The Arka Tech

Suicide: Just talk about it

The second leading cause of death in college students is suicide, according to the Center for Disease Control (CDC). More people die per year from suicide than from homicide. These words have been known to disturb people or cause doubt to the validity of its nature due to the cultural and societal values placed on suicide. Suicide is very real, and college campus students have attempted suicide- 1,100 this past year. We, the people of the Arkansas Tech University campus, need to talk about this. “Suicide prevention is everyone’s business,” Theresa Sharpe, PhD., licensed psychologist, said. “I think there can be a tendency, especially with people close to us, to tell ourselves ‘Oh, that person is just going through a phase but they’re going to snap out of it’.” Not everyone is just going to “snap out of it.” Let’s break down the facts and have an open discussion about this. According to the Suicide Prevention Resource Center, 6 percent of undergraduate and 4 percent of graduate students consider suicide. There are approximately 12,000 undergrad students on the Tech campus so that would mean at least 720 students consider suicide. There are approximately 900 un

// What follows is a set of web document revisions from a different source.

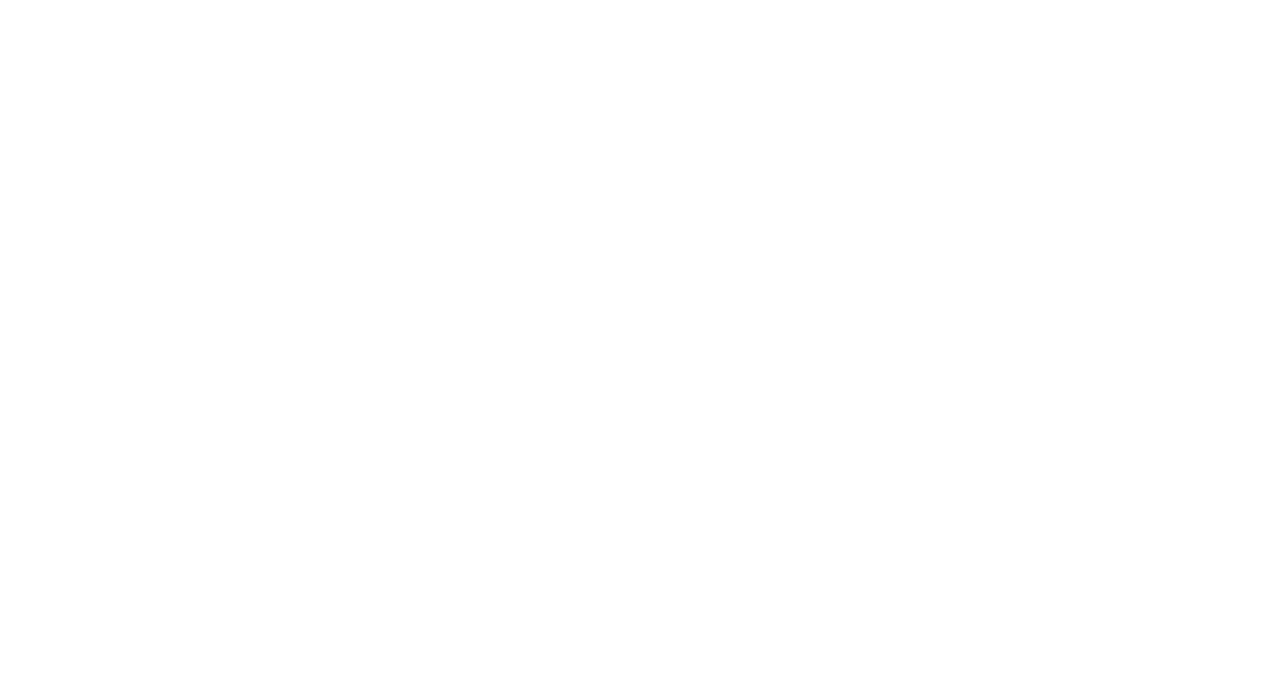
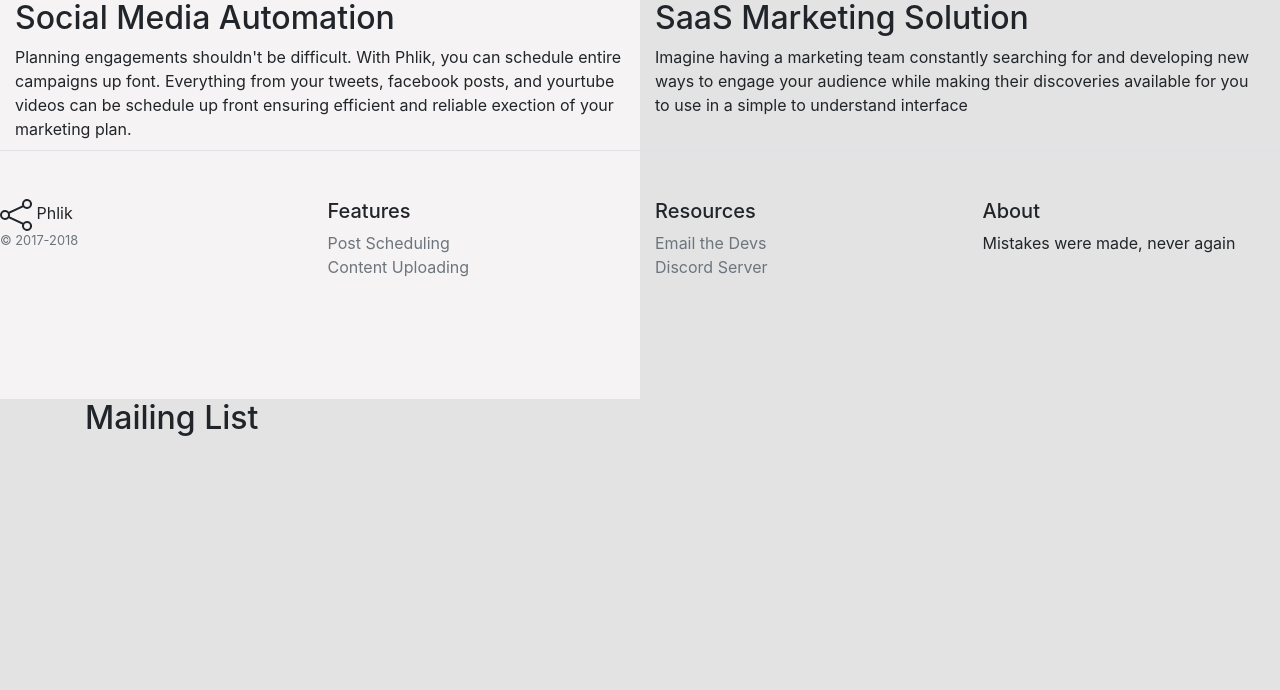
Before and after one commit to djkemmet/phlikit-django, a Django app: page / in a window 1280 px wide. Before the commit the part shown is empty. Shown: the part 457-1147 px from the top of the page. Before the commit the page ends 68 px from the top, so only its background shows below. Run offline with Django 3.2, Linux system fonts and the light colour scheme.

Commit message:
Just Enough Landing Page
There's now a landing page, with a sign in button (to admin for now) and a mailing list section at the bottom for me to put the mailing list form in. so I guess it's time to start building that model/form.

```diff
--- a/phlikit/templates/landing/base.html
+++ b/phlikit/templates/landing/base.html
@@ -11,10 +11,68 @@
 <script src="https://cdn.jsdelivr.net/npm/bootstrap@4.5.3/dist/js/bootstrap.bundle.min.js" integrity="sha384-ho+j7jyWK8fNQe+A12Hb8AhRq26LrZ/JpcUGGOn+Y7RsweNrtN/tE3MoK7ZeZDyx" crossorigin="anonymous"></script>
     </header>
     <body>
+        <nav class="navbar navbar-expand-lg navbar-dark bg-dark">
+
+            <a class="navbar-brand" href="#">
+                <svg width="1em" height="1em" viewBox="0 0 16 16" class="bi bi-share" fill="currentColor" xmlns="http://www.w3.org/2000/svg">
+                <path fill-rule="evenodd" d="M13.5 1a1.5 1.5 0 1 0 0 3 1.5 1.5 0 0 0 0-3zM11 2.5a2.5 2.5 0 1 1 .603 1.628l-6.718 3.12a2.499 2.499 0 0 1 0 1.504l6.718 3.12a2.5 2.5 0 1 1-.488.876l-6.718-3.12a2.5 2.5 0 1 1 0-3.256l6.718-3.12A2.5 2.5 0 0 1 11 2.5zm-8.5 4a1.5 1.5 0 1 0 0 3 1.5 1.5 0 0 0 0-3zm11 5.5a1.5 1.5 0 1 0 0 3 1.5 1.5 0 0 0 0-3z"/>
+              </svg>   Phlik
+            </a>
+            <button class="navbar-toggler" type="button" data-toggle="collapse" data-target="#navbarNav" aria-controls="navbarNav" aria-expanded="false" aria-label="Toggle navigation">
+              <span class="navbar-toggler-icon"></span>
+            </button>
+            <div class="collapse navbar-collapse" id="navbarNav">
+              <ul class="navbar-nav ml-auto">
+                <!-- BEGIN LI Template -->
+                <!--
+                <li class="nav-item active">
+                  <a class="nav-link" href="#">Home <span class="sr-only">(current)</span></a>
+                </li>
+                -->
+                <!--END LI Template -->
+                <button type="button" class="btn btn-light" onclick="window.location.href='admin/'">
+                    <svg width="1em" height="1em" viewBox="0 0 16 16" class="bi bi-door-open" fill="currentColor" xmlns="http://www.w3.org/2000/svg">
+                        <path fill-rule="evenodd" d="M1 15.5a.5.5 0 0 1 .5-.5h13a.5.5 0 0 1 0 1h-13a.5.5 0 0 1-.5-.5zM11.5 2H11V1h.5A1.5 1.5 0 0 1 13 2.5V15h-1V2.5a.5.5 0 0 0-.5-.5z"/>
+                        <path fill-rule="evenodd" d="M10.828.122A.5.5 0 0 1 11 .5V15h-1V1.077l-6 .857V15H3V1.5a.5.5 0 0 1 .43-.495l7-1a.5.5 0 0 1 .398.117z"/>
+                        <path d="M8 9c0 .552.224 1 .5 1s.5-.448.5-1-.224-1-.5-1-.5.448-.5 1z"/>
+                      </svg>
+                      Sign In
+                </button>
+              </ul>
+            </div>
+          </nav>
+        <!-- End Navigation Code-->
         {% block content %}
         {% endblock %}
     </body>
-    <footer>
-        cherp.
-    </footer>
+    <footer class="pt-4 my-md-5 pt-md-5 border-top fixed-bottom">
+        <div class="row">
+          <div class="col-12 col-md">
+            <svg width="2em" height="2em" viewBox="0 0 16 16" class="bi bi-share" fill="currentColor" xmlns="http://www.w3.org/2000/svg">
+                <path fill-rule="evenodd" d="M13.5 1a1.5 1.5 0 1 0 0 3 1.5 1.5 0 0 0 0-3zM11 2.5a2.5 2.5 0 1 1 .603 1.628l-6.718 3.12a2.499 2.499 0 0 1 0 1.504l6.718 3.12a2.5 2.5 0 1 1-.488.876l-6.718-3.12a2.5 2.5 0 1 1 0-3.256l6.718-3.12A2.5 2.5 0 0 1 11 2.5zm-8.5 4a1.5 1.5 0 1 0 0 3 1.5 1.5 0 0 0 0-3zm11 5.5a1.5 1.5 0 1 0 0 3 1.5 1.5 0 0 0 0-3z"/>
+              </svg> Phlik
+            <small class="d-block mb-3 text-muted">&copy; 2017-2018</small>
+          </div>
+          <div class="col-6 col-md">
+            <h5>Features</h5>
+            <ul class="list-unstyled text-small">
+                <li class="text-muted">Post Scheduling</li>
+                <li class="text-muted">Content Uploading</li>
+
+            </ul>
+          </div>
+          <div class="col-6 col-md">
+            <h5>Resources</h5>
+            <ul class="list-unstyled text-small">
+              <li><a class="text-muted" href="#">Email the Devs</a></li>
+              <li><a class="text-muted" href="#">Discord Server</a></li>
+            </ul>
+          </div>
+          <div class="col-6 col-md">
+            <h5>About</h5>
+            <p>Mistakes were made, never again</p>
+          </div>
+        </div>
+      </footer>
+
 </html>
--- a/phlikit/templates/landing/landing_page.html
+++ b/phlikit/templates/landing/landing_page.html
@@ -2,8 +2,38 @@
 
 
 {% block content %}
-<div class="container">
-    <h2>Hello!</h2>
+<div class="jumbotron jumbotron-fluid" style="height:25em; margin:0em; background-image: url('https://negativespace.co/wp-content/uploads/2018/09/negative-space-macbook-desk-office-mouse-work-device-laptop-computer-office-apple-artificial-flowers-business-hasan-albari.jpg'); background-size:cover;">
+    <div class="container center-text">
+        <h1 class="display-4" style="color: #FFFFE0">Phlik</h1>
+        <p class="lead" style="color: #FFFFE0"> Marketing and Social Media, made simple.</p>
+    </div>
+</div>
+<div class="container-fluid">
+    <div class="row" style=" height:25em;">
+        <div class="col" style="background-color: #f5f3f3;">
+            <h2>Social Media Automation</h2>
+            <p>
+                Planning engagements shouldn't be difficult. With Phlik, you can schedule entire campaigns up font. Everything from your tweets, facebook posts, and yourtube videos
+                can be schedule up front ensuring efficient and reliable exection of your marketing plan.
+            </p>
+        </div>
+        <div class="col" style="background-color: #e3e3e3;">
+            <h2>SaaS Marketing Solution</h2>
+            <p>
+                Imagine having a marketing team constantly searching for and developing new ways to engage your audience while making their discoveries available for you to use in
+                a simple to understand interface
+            </p>
+
+        </div>
+    </div>
+
+    <div class='row' style="height: 18.2em; background-color: #e3e3e3;">
+        <div class="container">
+            <h2>Mailing List</h2>
+        </div>
+
+
+    </div>
 
 </div>
 {% endblock %}
```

dergrade students on the Tech campus so that would mean at least 36 consider suicide. This means 750 Tech students consider suicide during college. Let’s break that down further. There are 54 buildings on campus but let’s only count the ones that hold class, which is approximately 20. In those 20 classroom buildings there are approximately 40 students in each building that have attempted suicide. Even if there are 100 classes, that’s one student out of every two classes. Let’s begin to open up dialogue and have serious conversations with family, friends, classmates, teachers, anyone we can be open and honest with. Let’s break that down one last time. Of the 1,100 students that attempt suicide, 80 percent were men, 20 percent were women (LGBTQ breakdowns of suicide do not have enough data for SPRC to report appropriately). Among college students: Caucasian, male students have the highest suicide rates; Native Americans are the second highest; Asian Americans have the highest suicide rate among women; African American women have the lowest suicide rate but their rate of suicide is growing faster than any other ethnicity. Suicide is not about who is right and who is wrong, it’s about having people
who are willing to listen and be there for someone who is having suicidal thoughts because depression is the number one cause of suicide in college students. The Tech Counseling Services help with many issues that students face including, but not limited to, depression, anxiety, anger, loneliness, relationships (parents, spouses, partners, friends), crying, eating too much or too little, test anxiety and procrastination. They also offer many resources to students, both on-campus and off
campus. On-campus resources include 10 free sessions per academic year for enrolled students, free mental health screening (which can be found at www. mentalhealthscreening.org/screening/atu) and workshops for groups or classes. If you or someone you know may be considering suicide or are facing other mental health issues contact the counseling services at 479-968-0329 or go online to its Tech website to make an appointment or to access off-campus resources